A conflict can arise when the Product Manager or Product Owner blames the Quality Assurance (QA) team for a perceived lack of transparency. The Product Manager feels that the QA team is not providing sufficient information about testing progress, defects, and potential risks, leading to misunderstandings and delays in decision-making.

🎯Ways to overcome it.

It's essential for QAs to regularly send updates and test reports to the PM / PO to keep them informed and provide transparency regarding their work and the progress of testing. I encourage the QAs I'm working with to use the Scrum framework, include brief updates from QA in the daily stand-ups to keep everyone informed of testing progress and issues and use retrospectives to address communication issues and implement improvements.

I often advise QAs to be transparent about their work and keep the team updated on testing progress, findings, and feedback on the product's overall quality.
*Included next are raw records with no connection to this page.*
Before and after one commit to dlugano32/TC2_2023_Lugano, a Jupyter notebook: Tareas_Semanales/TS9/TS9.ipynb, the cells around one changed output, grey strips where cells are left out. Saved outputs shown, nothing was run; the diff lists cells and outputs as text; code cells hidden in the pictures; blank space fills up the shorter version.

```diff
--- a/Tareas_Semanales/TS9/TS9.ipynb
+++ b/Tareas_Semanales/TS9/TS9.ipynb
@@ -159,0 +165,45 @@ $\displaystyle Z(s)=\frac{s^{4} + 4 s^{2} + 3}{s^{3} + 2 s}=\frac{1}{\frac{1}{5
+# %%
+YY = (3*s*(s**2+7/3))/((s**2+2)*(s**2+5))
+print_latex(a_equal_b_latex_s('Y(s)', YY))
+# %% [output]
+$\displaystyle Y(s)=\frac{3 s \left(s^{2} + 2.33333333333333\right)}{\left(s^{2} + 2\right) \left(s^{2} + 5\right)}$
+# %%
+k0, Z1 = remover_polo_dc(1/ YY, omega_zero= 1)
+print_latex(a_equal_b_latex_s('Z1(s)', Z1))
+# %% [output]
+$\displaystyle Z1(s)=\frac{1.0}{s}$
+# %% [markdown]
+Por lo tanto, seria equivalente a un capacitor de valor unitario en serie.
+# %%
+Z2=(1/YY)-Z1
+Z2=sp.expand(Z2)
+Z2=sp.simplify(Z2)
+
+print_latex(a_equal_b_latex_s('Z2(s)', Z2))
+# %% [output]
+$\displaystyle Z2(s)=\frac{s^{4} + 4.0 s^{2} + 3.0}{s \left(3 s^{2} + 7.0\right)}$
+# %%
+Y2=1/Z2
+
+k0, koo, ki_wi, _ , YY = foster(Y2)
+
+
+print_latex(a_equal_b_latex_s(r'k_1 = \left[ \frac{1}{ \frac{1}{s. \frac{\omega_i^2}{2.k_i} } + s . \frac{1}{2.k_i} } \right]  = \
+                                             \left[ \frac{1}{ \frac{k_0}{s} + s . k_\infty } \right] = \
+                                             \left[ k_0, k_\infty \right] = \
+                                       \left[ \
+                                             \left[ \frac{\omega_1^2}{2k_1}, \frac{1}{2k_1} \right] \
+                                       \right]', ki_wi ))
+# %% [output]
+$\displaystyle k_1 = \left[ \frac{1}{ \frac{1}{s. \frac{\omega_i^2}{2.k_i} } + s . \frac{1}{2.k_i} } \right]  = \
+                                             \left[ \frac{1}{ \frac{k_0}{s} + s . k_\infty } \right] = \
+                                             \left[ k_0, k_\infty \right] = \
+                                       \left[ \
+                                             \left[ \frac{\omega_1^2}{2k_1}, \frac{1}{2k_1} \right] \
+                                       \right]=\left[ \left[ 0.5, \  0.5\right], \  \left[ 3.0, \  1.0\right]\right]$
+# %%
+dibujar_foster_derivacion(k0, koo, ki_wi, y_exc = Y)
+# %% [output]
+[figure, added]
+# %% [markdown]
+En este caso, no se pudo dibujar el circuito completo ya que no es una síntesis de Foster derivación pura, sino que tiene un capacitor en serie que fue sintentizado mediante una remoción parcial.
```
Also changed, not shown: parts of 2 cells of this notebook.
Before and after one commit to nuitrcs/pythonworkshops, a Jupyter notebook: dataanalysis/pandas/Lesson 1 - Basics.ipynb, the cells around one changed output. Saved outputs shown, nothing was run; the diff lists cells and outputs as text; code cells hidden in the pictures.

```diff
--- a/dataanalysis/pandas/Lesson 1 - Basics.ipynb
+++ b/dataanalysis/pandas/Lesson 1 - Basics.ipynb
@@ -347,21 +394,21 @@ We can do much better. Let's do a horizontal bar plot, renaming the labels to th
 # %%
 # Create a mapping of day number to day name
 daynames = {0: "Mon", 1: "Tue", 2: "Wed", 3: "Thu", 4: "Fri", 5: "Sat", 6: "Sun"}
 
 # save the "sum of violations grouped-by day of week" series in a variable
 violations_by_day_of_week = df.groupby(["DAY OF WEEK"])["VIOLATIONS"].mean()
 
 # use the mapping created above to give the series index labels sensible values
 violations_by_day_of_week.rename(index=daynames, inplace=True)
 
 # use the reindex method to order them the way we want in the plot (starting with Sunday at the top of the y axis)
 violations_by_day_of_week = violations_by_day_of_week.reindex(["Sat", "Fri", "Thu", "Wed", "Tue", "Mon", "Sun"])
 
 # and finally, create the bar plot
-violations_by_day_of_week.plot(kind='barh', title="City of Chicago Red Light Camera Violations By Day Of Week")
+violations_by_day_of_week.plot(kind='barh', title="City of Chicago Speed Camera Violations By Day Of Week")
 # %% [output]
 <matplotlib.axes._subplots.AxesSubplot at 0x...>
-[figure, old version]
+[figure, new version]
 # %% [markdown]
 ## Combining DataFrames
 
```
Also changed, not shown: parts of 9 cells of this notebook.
As a manager, my responsibility is to foster a collaborative environment.

When overseeing Scrum ceremonies, I encourage QAs to seek clarification on acceptance criteria and ask for more details if they believe the requirements are incomplete or unclear.

Most likely, I've only just scratched the surface with the examples I mentioned earlier, and there are plenty of other situations where the QA individuals could face disputes with members from different departments. I hope this helps clarify things for you!
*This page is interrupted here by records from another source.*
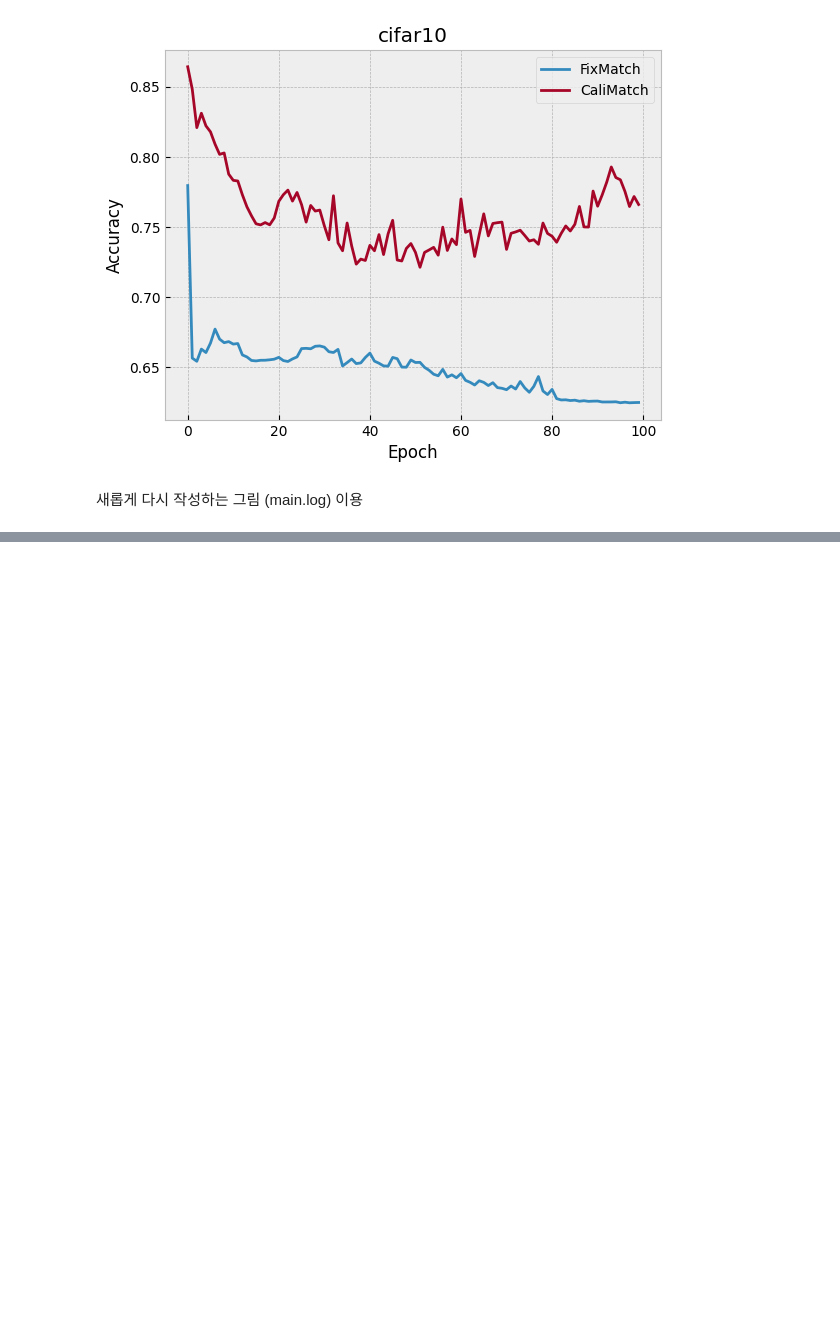
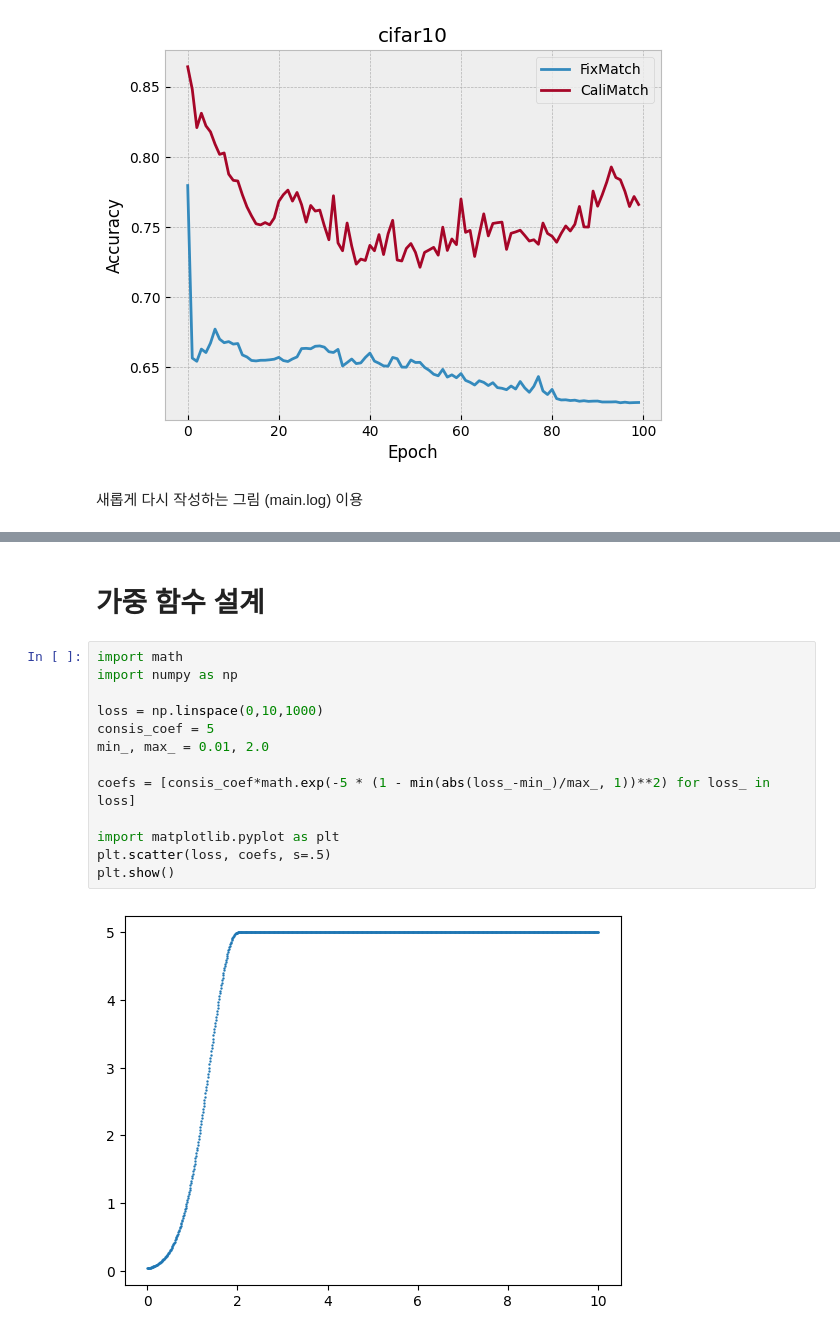
Before and after one commit to bogus215/SafeSSL-Calibration, a Jupyter notebook: jupyters/figure.ipynb, the cells around one changed output, grey strips where cells are left out. Saved outputs shown, nothing was run; the diff lists cells and outputs as text; blank space fills up the shorter version.

```diff
--- a/jupyters/figure.ipynb
+++ b/jupyters/figure.ipynb
@@ -207,0 +217,17 @@ for data in ['CIFAR10', "CIFAR100"]:
+# %% [markdown]
+# 가중 함수 설계
+# %%
+import math
+import numpy as np
+
+loss = np.linspace(0,10,1000)
+consis_coef = 5
+min_, max_ = 0.01, 2.0
+
+coefs = [consis_coef*math.exp(-5 * (1 - min(abs(loss_-min_)/max_, 1))**2) for loss_ in loss]
+
+import matplotlib.pyplot as plt
+plt.scatter(loss, coefs, s=.5)
+plt.show()
+# %% [output]
+[figure, added]
```
Also changed, not shown: parts of 6 cells of this notebook, 3 other files.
⚠️⚠️⚠️ Implementing the strategies I have recommended to manage conflicts might provide a temporary solution. However, as a manager, it is essential to consistently monitor and evaluate the situation, provide feedback, and ensure that corrective actions are taken to address the underlying issues.
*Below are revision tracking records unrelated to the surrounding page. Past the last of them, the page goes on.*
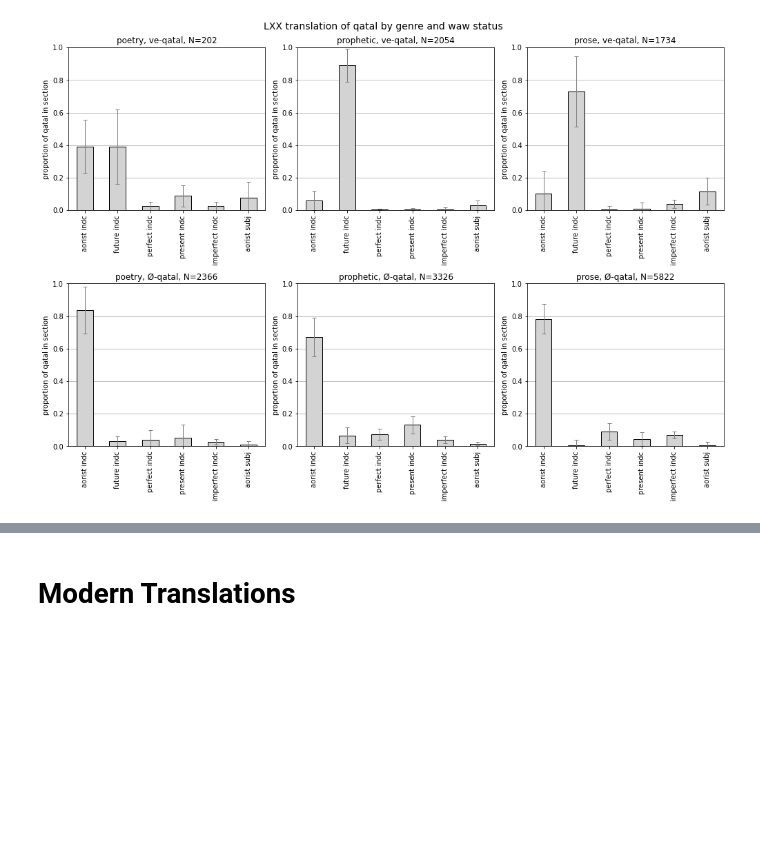
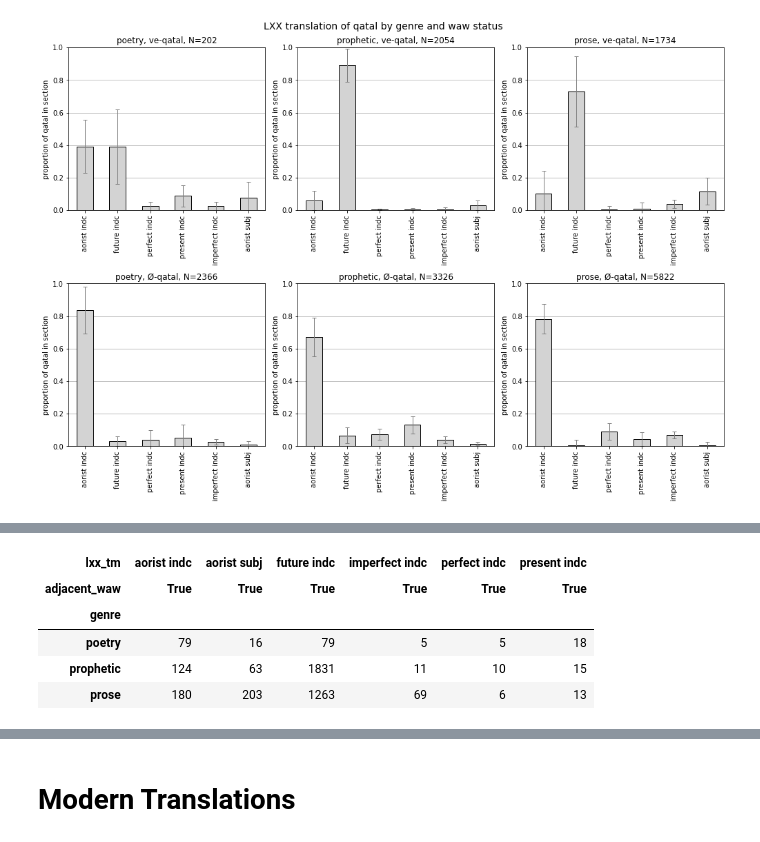
Before and after one commit to CambridgeSemiticsLab/Gesenius_data, a Jupyter notebook: analysis/§106_translations.ipynb, the cells around one changed output, grey strips where cells are left out. Saved outputs shown, nothing was run; the diff lists cells and outputs as text; code cells hidden in the pictures; blank space fills up the shorter version.

```diff
--- a/analysis/_dev_/use_of_perfect.ipynb
+++ b/analysis/§106_translations.ipynb
@@ -304,0 +375,9 @@ pent = ['Genesis', 'Exodus', 'Leviticus', 'Numbers', 'Deuteronomy']
+# %%
+lxx_genre.loc[:, pd.IndexSlice[:,True]]
+# %% [output]
+| lxx_tm | aorist indc | aorist subj | future indc | imperfect indc | perfect indc | present indc |
+| adjacent_waw | True | True | True | True | True | True |
+| genre |  |  |  |  |  |  |
+| poetry | 79 | 16 | 79 | 5 | 5 | 18 |
+| prophetic | 124 | 63 | 1831 | 11 | 10 | 15 |
+| prose | 180 | 203 | 1263 | 69 | 6 | 13 |
```
Also changed, not shown: parts of 44 cells of this notebook, 11 other files.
Addressing conflicts is essential for fostering a positive and productive work environment and ensuring the team's effectiveness in delivering high-quality software products. As a manager, it's crucial to proactively address conflicts by promoting open communication, facilitating constructive discussions, and fostering a culture of collaboration and respect.

Hugs, M.🤍